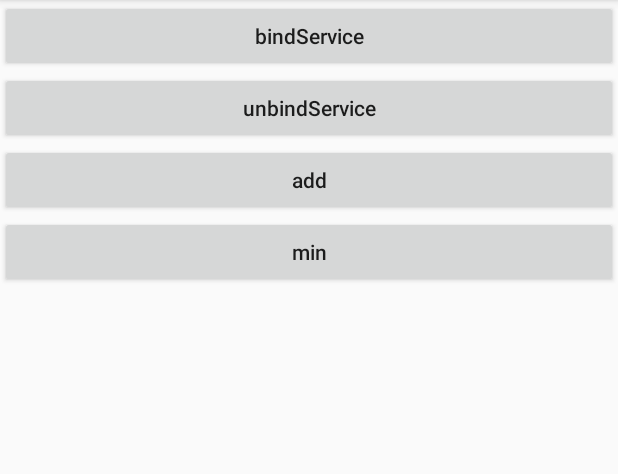
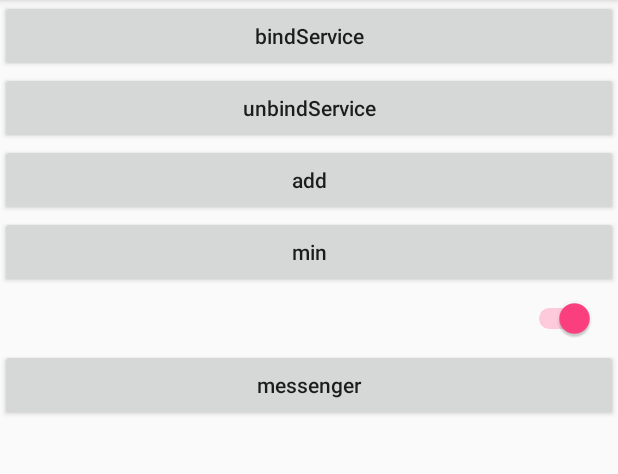
Before and after one commit to waldenwang7678/AIDLTest, an Android app: the screen it shows after launch (MainActivity), after a tap on "bindService", on a phone screen of 412 x 824 dp, the part 84-558 px from its top. Run offline under Robolectric (Android 15) with nearby library versions, the phone set to English and light mode, and no system bars; libraries missing offline, so code that uses them is left out: com.walden.aidl.

Commit message:
添加 messenger

```diff
--- a/app/src/main/java/com/wangjt/aidltest/MainActivity.java
+++ b/app/src/main/java/com/wangjt/aidltest/MainActivity.java
@@ -5,10 +5,15 @@ import android.content.Context;
 import android.content.Intent;
 import android.content.ServiceConnection;
 import android.os.Bundle;
+import android.os.Handler;
 import android.os.IBinder;
+import android.os.Message;
+import android.os.Messenger;
 import android.os.RemoteException;
 import android.support.v7.app.AppCompatActivity;
 import android.view.View;
+import android.widget.CompoundButton;
+import android.widget.Switch;
 import android.widget.Toast;
 
 import com.walden.aidl.MyAidl;
@@ -18,6 +23,7 @@ public class MainActivity extends AppCompatActivity implements View.OnClickListe
     MyAidl aidl;
     boolean useAIDL = false;   //进程通信, 使用或不使用 aidl ,
     IBinder binder;
+    Messenger mMessenger;
 
     private ServiceConnection connection = new ServiceConnection() {
         @Override
@@ -37,6 +43,32 @@ public class MainActivity extends AppCompatActivity implements View.OnClickListe
             Toast.makeText(MainActivity.this, "连接失败", Toast.LENGTH_SHORT).show();
         }
     };
+    private ServiceConnection conMessenger = new ServiceConnection() {
+        @Override
+        public void onServiceConnected(ComponentName componentName, IBinder iBinder) {
+            mMessenger = new Messenger(iBinder);
+            //todo
+
+            Toast.makeText(MainActivity.this, "messenger连接成功", Toast.LENGTH_SHORT).show();
+        }
+
+        @Override
+        public void onServiceDisconnected(ComponentName componentName) {
+            mMessenger = null;
+            Toast.makeText(MainActivity.this, "messenger连接失败", Toast.LENGTH_SHORT).show();
+        }
+    };
+    Handler handler = new Handler() {
+        @Override
+        public void handleMessage(Message msg) {
+            super.handleMessage(msg);
+            Bundle bundle = msg.getData();
+            if (bundle != null) {
+                String str = bundle.getString("address");
+                Toast.makeText(MainActivity.this, str, Toast.LENGTH_SHORT).show();
+            }
+        }
+    };
 
     @Override
     protected void onCreate(Bundle savedInstanceState) {
@@ -50,23 +82,31 @@ public class MainActivity extends AppCompatActivity implements View.OnClickListe
         findViewById(R.id.unbindService).setOnClickListener(this);
         findViewById(R.id.add).setOnClickListener(this);
         findViewById(R.id.min).setOnClickListener(this);
+        findViewById(R.id.messenger_connect).setOnClickListener(this);
+        Switch swButton = (Switch) findViewById(R.id.switch1);
+        swButton.setChecked(true);
+        swButton.setOnCheckedChangeListener(new CompoundButton.OnCheckedChangeListener() {
+            @Override
+            public void onCheckedChanged(CompoundButton compoundButton, boolean b) {
+                if (b) {
+                    useAIDL = true;
+                } else {
+                    useAIDL = false;
+                }
+                connect();  //切换一次就连接一次
+            }
+        });
     }
 
     @Override
     public void onClick(View view) {
         switch (view.getId()) {
             case R.id.bindService:
-                Intent intent = new Intent();
-                if (useAIDL) {
-                    intent.setAction("com.walden.aidl");   //服务端提供的服务
-                } else {
-                    intent.setAction("com.walden.aidl_no_aidl");  //不使用 AIDL
-                }
-                intent.setPackage("com.wangjt.aidlservice");
-                bindService(intent, connection, Context.BIND_AUTO_CREATE);  //连接到一个服务
+                connect();  //连接
                 break;
             case R.id.unbindService:
                 unbindService(connection);  //断开连接
+                Toast.makeText(this, "断开连接", Toast.LENGTH_SHORT).show();
                 break;
             case R.id.add:
 
@@ -135,6 +175,23 @@ public class MainActivity extends AppCompatActivity implements View.OnClickListe
                     Toast.makeText(this, "服务端未绑定或被异常杀死，请重新绑定服务端", Toast.LENGTH_SHORT).show();
                 }
                 break;
+            case R.id.messenger_connect:
+                Intent intent = new Intent();
+                intent.setAction("com.walden.messenger");  //连接 messenger service
+                intent.setPackage("com.wangjt.aidlservice");
+                bindService(intent, conMessenger, Context.BIND_AUTO_CREATE);  //连接到一个服务
+                break;
         }
     }
+
+    private void connect() {
+        Intent intent = new Intent();
+        if (useAIDL) {
+            intent.setAction("com.walden.aidl");   //服务端提供的服务
+        } else {
+            intent.setAction("com.walden.aidl_no_aidl");  //不使用 AIDL
+        }
+        intent.setPackage("com.wangjt.aidlservice");
+        bindService(intent, connection, Context.BIND_AUTO_CREATE);  //连接到一个服务
+    }
 }
--- a/app/src/main/res/layout/activity_main.xml
+++ b/app/src/main/res/layout/activity_main.xml
@@ -35,4 +35,21 @@
         android:text="min"
         android:textAllCaps="false" />
 
+    <Switch
+        android:id="@+id/switch1"
+        android:layout_width="wrap_content"
+        android:layout_height="wrap_content"
+        android:layout_gravity="right"
+        android:layout_marginRight="15dp"
+        android:checked="true"
+        android:textOff="不使用AIDL"
+        android:textOn="使用AIDL"
+        android:textSize="30sp" />
+
+    <Button
+        android:textAllCaps="false"
+        android:id="@+id/messenger_connect"
+        android:layout_width="match_parent"
+        android:layout_height="wrap_content"
+        android:text="messenger" />
 </LinearLayout>
```
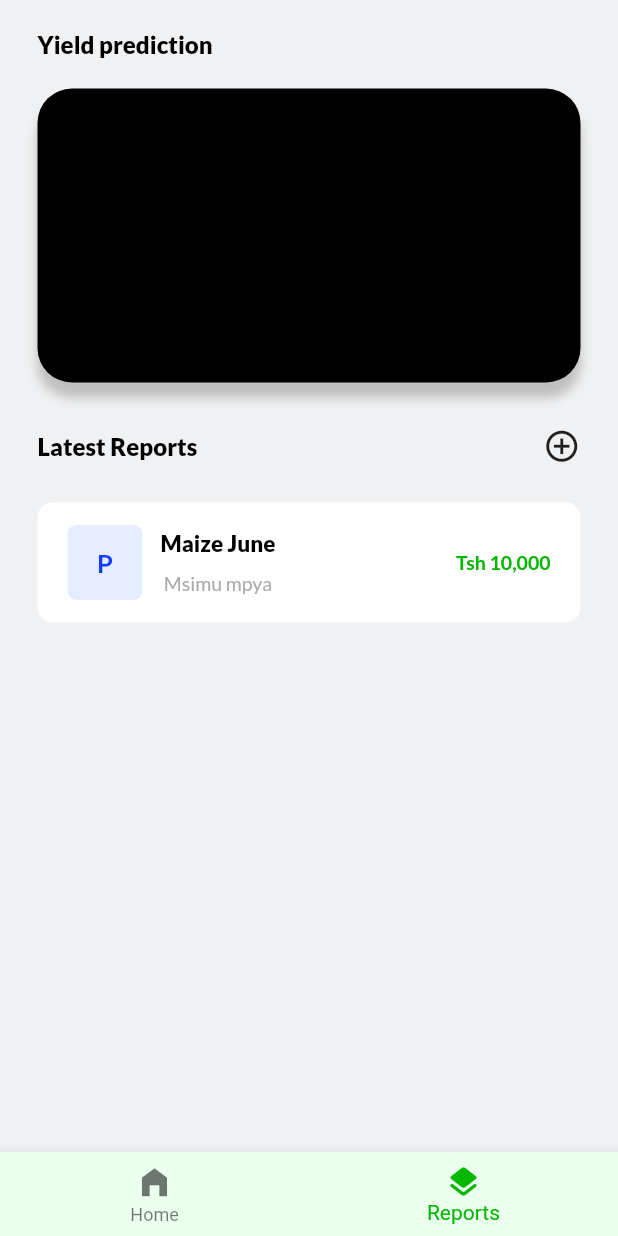
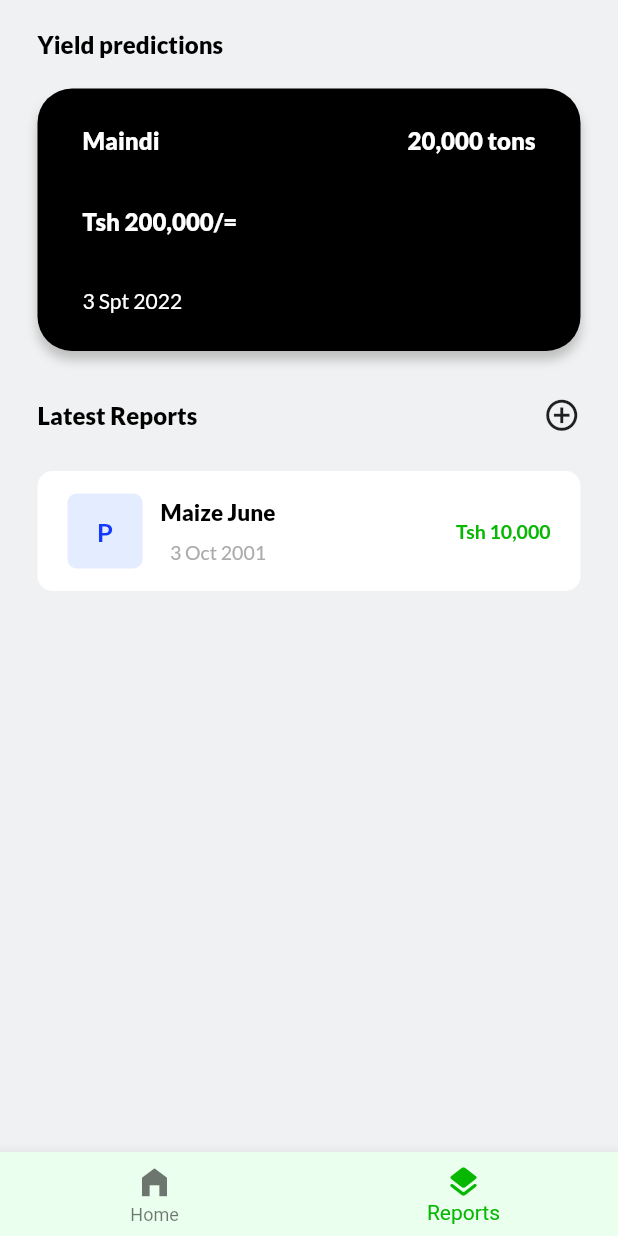
Before and after one commit to ProsperChihimba/agroapp, a Flutter app: the screen it shows after launch, item 2 of the bottom bar chosen, on a phone screen of 412 x 824 dp. Run offline on Flutter 3.47's test engine with Material 2 defaults, Android fonts, the phone set to English and light mode, and no system bars; our stand-ins replace gap, google_fonts.

Commit message:
Update: Prediction fields

```diff
--- a/lib/Pages/RecordsPage/index.dart
+++ b/lib/Pages/RecordsPage/index.dart
@@ -29,7 +29,7 @@ class _RecordsPageState extends State<RecordsPage>
             const Align(
                 alignment: Alignment.topLeft,
                 child: Title(
-                  title: 'Yield prediction',
+                  title: 'Yield predictions',
                 )),
             const YieldPrediction(),
             const Gap(10),
--- a/lib/Pages/RecordsPage/reports.dart
+++ b/lib/Pages/RecordsPage/reports.dart
@@ -58,7 +58,7 @@ class _ReportsState extends State<Reports> {
                         height: 10,
                       ),
                       Text(
-                        "Msimu mpya",
+                        "3 Oct 2001",
                         style: GoogleFonts.lato(
                             fontSize: 13,
                             fontWeight: FontWeight.w500,
--- a/lib/Pages/RecordsPage/yieldWidget.dart
+++ b/lib/Pages/RecordsPage/yieldWidget.dart
@@ -1,4 +1,5 @@
 import 'package:flutter/material.dart';
+import 'package:gap/gap.dart';
 import 'package:google_fonts/google_fonts.dart';
 
 class YieldPrediction extends StatelessWidget {
@@ -9,7 +10,7 @@ class YieldPrediction extends StatelessWidget {
     return Padding(
       padding: const EdgeInsets.symmetric(horizontal: 25.0),
       child: Container(
-          padding: const EdgeInsets.symmetric(vertical: 90, horizontal: 30),
+          padding: const EdgeInsets.symmetric(vertical: 25, horizontal: 30),
           margin: const EdgeInsets.only(top: 20),
           decoration: BoxDecoration(
               color: const Color(0xff000000),
@@ -17,15 +18,56 @@ class YieldPrediction extends StatelessWidget {
               boxShadow: [
                 BoxShadow(
                     color: Colors.grey.withOpacity(0.6),
-                    offset: const Offset(0, 10),
+                    offset: const Offset(0, 6),
                     blurRadius: 5.0,
                     spreadRadius: 0)
               ]),
-          child: Row(
+          child: Column(
             mainAxisAlignment: MainAxisAlignment.spaceBetween,
             children: [
-              Text("data"),
-              Text("Data"),
+              Row(
+                mainAxisAlignment: MainAxisAlignment.spaceBetween,
+                children: [
+                  Text(
+                    "Maindi",
+                    style: GoogleFonts.lato(
+                        fontWeight: FontWeight.w900,
+                        fontSize: 16,
+                        color: Colors.white),
+                  ),
+                  Text(
+                    "20,000 tons",
+                    style: GoogleFonts.lato(
+                        fontWeight: FontWeight.w900,
+                        fontSize: 16,
+                        color: Colors.white),
+                  ),
+                ],
+              ),
+              const Gap(35),
+              Align(
+                alignment: Alignment.topLeft,
+                child: Text(
+                  "Tsh 200,000/=",
+                  style: GoogleFonts.lato(
+                      fontWeight: FontWeight.w900,
+                      fontSize: 16,
+                      color: Colors.white),
+                ),
+              ),
+              const Gap(35),
+              Row(
+                mainAxisAlignment: MainAxisAlignment.spaceBetween,
+                children: [
+                  Text(
+                    "3 Spt 2022",
+                    style: GoogleFonts.lato(
+                        fontWeight: FontWeight.w500,
+                        fontSize: 14,
+                        color: Colors.white),
+                  ),
+                ],
+              ),
             ],
           )),
     );
```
————————
> _How to complete this task_
In the lines above, find the word "dart" and copy every line it occurs in.

> _Response area_
--- a/lib/Pages/RecordsPage/index.dart
+++ b/lib/Pages/RecordsPage/index.dart
--- a/lib/Pages/RecordsPage/reports.dart
+++ b/lib/Pages/RecordsPage/reports.dart
--- a/lib/Pages/RecordsPage/yieldWidget.dart
+++ b/lib/Pages/RecordsPage/yieldWidget.dart
 import 'package:flutter/material.dart';
+import 'package:gap/gap.dart';
 import 'package:google_fonts/google_fonts.dart';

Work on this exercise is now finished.